Please reproduce the records below exactly, omitting any pictures they contain.

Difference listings
● ● ●
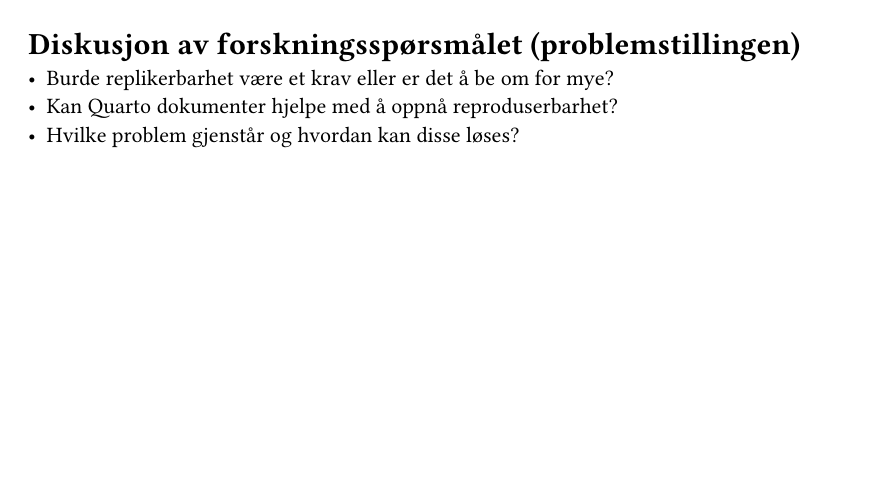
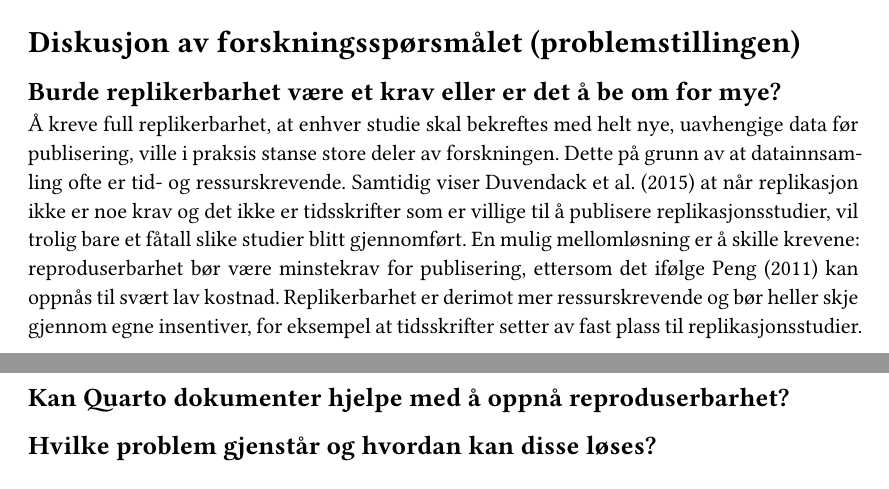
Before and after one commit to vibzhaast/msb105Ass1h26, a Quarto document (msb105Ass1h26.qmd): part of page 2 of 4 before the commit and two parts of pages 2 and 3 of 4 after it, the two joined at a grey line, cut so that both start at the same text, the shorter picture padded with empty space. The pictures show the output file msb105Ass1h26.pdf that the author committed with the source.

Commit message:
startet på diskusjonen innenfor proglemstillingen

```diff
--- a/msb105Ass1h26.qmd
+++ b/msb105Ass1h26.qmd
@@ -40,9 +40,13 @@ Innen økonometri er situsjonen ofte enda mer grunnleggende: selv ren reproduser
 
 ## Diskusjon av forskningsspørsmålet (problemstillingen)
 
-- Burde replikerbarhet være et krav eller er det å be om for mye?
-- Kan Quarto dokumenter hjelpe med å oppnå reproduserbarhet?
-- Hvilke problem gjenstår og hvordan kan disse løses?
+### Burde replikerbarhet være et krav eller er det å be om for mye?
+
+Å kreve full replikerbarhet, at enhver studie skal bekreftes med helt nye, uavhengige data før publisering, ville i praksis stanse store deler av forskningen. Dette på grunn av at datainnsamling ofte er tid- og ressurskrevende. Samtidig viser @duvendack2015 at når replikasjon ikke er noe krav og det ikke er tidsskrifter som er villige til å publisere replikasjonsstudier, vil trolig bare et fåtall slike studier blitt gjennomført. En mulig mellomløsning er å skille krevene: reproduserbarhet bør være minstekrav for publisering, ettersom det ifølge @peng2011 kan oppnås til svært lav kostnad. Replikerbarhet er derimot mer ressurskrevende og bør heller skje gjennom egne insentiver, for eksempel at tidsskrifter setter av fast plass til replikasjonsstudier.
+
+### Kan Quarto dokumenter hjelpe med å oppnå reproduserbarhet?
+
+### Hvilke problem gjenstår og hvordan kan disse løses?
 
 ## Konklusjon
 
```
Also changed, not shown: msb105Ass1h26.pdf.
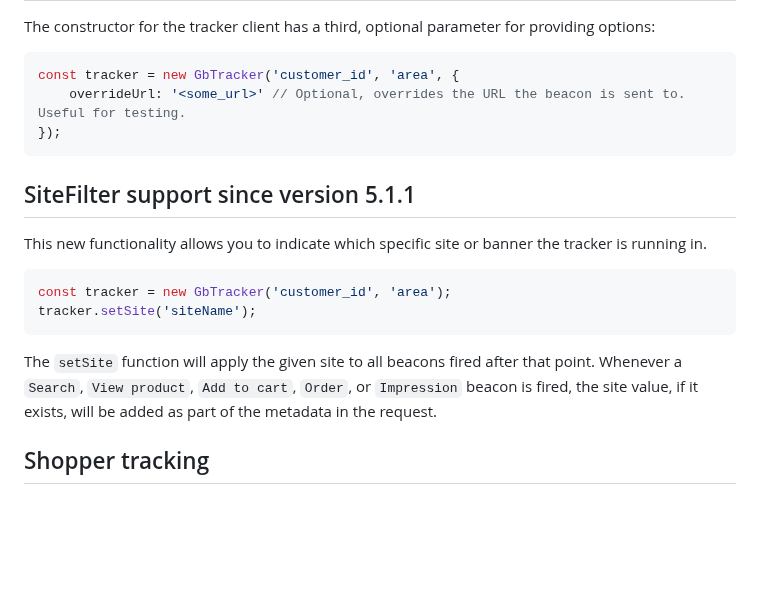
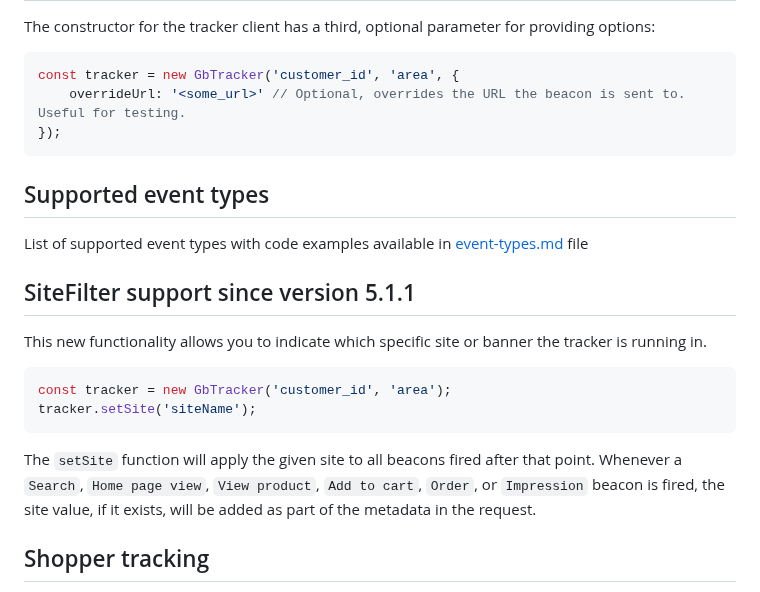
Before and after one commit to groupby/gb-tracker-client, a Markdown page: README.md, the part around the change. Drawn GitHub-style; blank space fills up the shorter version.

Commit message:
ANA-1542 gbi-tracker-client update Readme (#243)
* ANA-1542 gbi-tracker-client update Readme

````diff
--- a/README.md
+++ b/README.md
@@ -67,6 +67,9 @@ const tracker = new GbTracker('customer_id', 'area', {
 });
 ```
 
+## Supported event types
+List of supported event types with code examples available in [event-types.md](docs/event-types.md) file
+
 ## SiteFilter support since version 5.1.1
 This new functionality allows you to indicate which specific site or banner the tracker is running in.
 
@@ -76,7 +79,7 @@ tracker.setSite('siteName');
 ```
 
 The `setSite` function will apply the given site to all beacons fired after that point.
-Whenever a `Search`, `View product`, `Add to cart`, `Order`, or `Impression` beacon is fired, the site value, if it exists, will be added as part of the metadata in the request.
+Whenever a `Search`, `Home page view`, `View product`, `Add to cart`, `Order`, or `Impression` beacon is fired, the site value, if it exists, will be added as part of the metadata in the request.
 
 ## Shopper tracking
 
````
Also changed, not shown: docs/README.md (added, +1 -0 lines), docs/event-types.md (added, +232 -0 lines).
● ● ●
Answer to this exercise:
Before and after one commit to vibzhaast/msb105Ass1h26, a Quarto document (msb105Ass1h26.qmd): part of page 2 of 4 before the commit and two parts of pages 2 and 3 of 4 after it, the two joined at a grey line, cut so that both start at the same text, the shorter picture padded with empty space. The pictures show the output file msb105Ass1h26.pdf that the author committed with the source.

Commit message:
startet på diskusjonen innenfor proglemstillingen

```diff
--- a/msb105Ass1h26.qmd
+++ b/msb105Ass1h26.qmd
@@ -40,9 +40,13 @@ Innen økonometri er situsjonen ofte enda mer grunnleggende: selv ren reproduser
 
 ## Diskusjon av forskningsspørsmålet (problemstillingen)
 
-- Burde replikerbarhet være et krav eller er det å be om for mye?
-- Kan Quarto dokumenter hjelpe med å oppnå reproduserbarhet?
-- Hvilke problem gjenstår og hvordan kan disse løses?
+### Burde replikerbarhet være et krav eller er det å be om for mye?
+
+Å kreve full replikerbarhet, at enhver studie skal bekreftes med helt nye, uavhengige data før publisering, ville i praksis stanse store deler av forskningen. Dette på grunn av at datainnsamling ofte er tid- og ressurskrevende. Samtidig viser @duvendack2015 at når replikasjon ikke er noe krav og det ikke er tidsskrifter som er villige til å publisere replikasjonsstudier, vil trolig bare et fåtall slike studier blitt gjennomført. En mulig mellomløsning er å skille krevene: reproduserbarhet bør være minstekrav for publisering, ettersom det ifølge @peng2011 kan oppnås til svært lav kostnad. Replikerbarhet er derimot mer ressurskrevende og bør heller skje gjennom egne insentiver, for eksempel at tidsskrifter setter av fast plass til replikasjonsstudier.
+
+### Kan Quarto dokumenter hjelpe med å oppnå reproduserbarhet?
+
+### Hvilke problem gjenstår og hvordan kan disse løses?
 
 ## Konklusjon
 
```
Also changed, not shown: msb105Ass1h26.pdf.
Before and after one commit to groupby/gb-tracker-client, a Markdown page: README.md, the part around the change. Drawn GitHub-style; blank space fills up the shorter version.

Commit message:
ANA-1542 gbi-tracker-client update Readme (#243)
* ANA-1542 gbi-tracker-client update Readme

````diff
--- a/README.md
+++ b/README.md
@@ -67,6 +67,9 @@ const tracker = new GbTracker('customer_id', 'area', {
 });
 ```
 
+## Supported event types
+List of supported event types with code examples available in [event-types.md](docs/event-types.md) file
+
 ## SiteFilter support since version 5.1.1
 This new functionality allows you to indicate which specific site or banner the tracker is running in.
 
@@ -76,7 +79,7 @@ tracker.setSite('siteName');
 ```
 
 The `setSite` function will apply the given site to all beacons fired after that point.
-Whenever a `Search`, `View product`, `Add to cart`, `Order`, or `Impression` beacon is fired, the site value, if it exists, will be added as part of the metadata in the request.
+Whenever a `Search`, `Home page view`, `View product`, `Add to cart`, `Order`, or `Impression` beacon is fired, the site value, if it exists, will be added as part of the metadata in the request.
 
 ## Shopper tracking
 
````
Also changed, not shown: docs/README.md (added, +1 -0 lines), docs/event-types.md (added, +232 -0 lines).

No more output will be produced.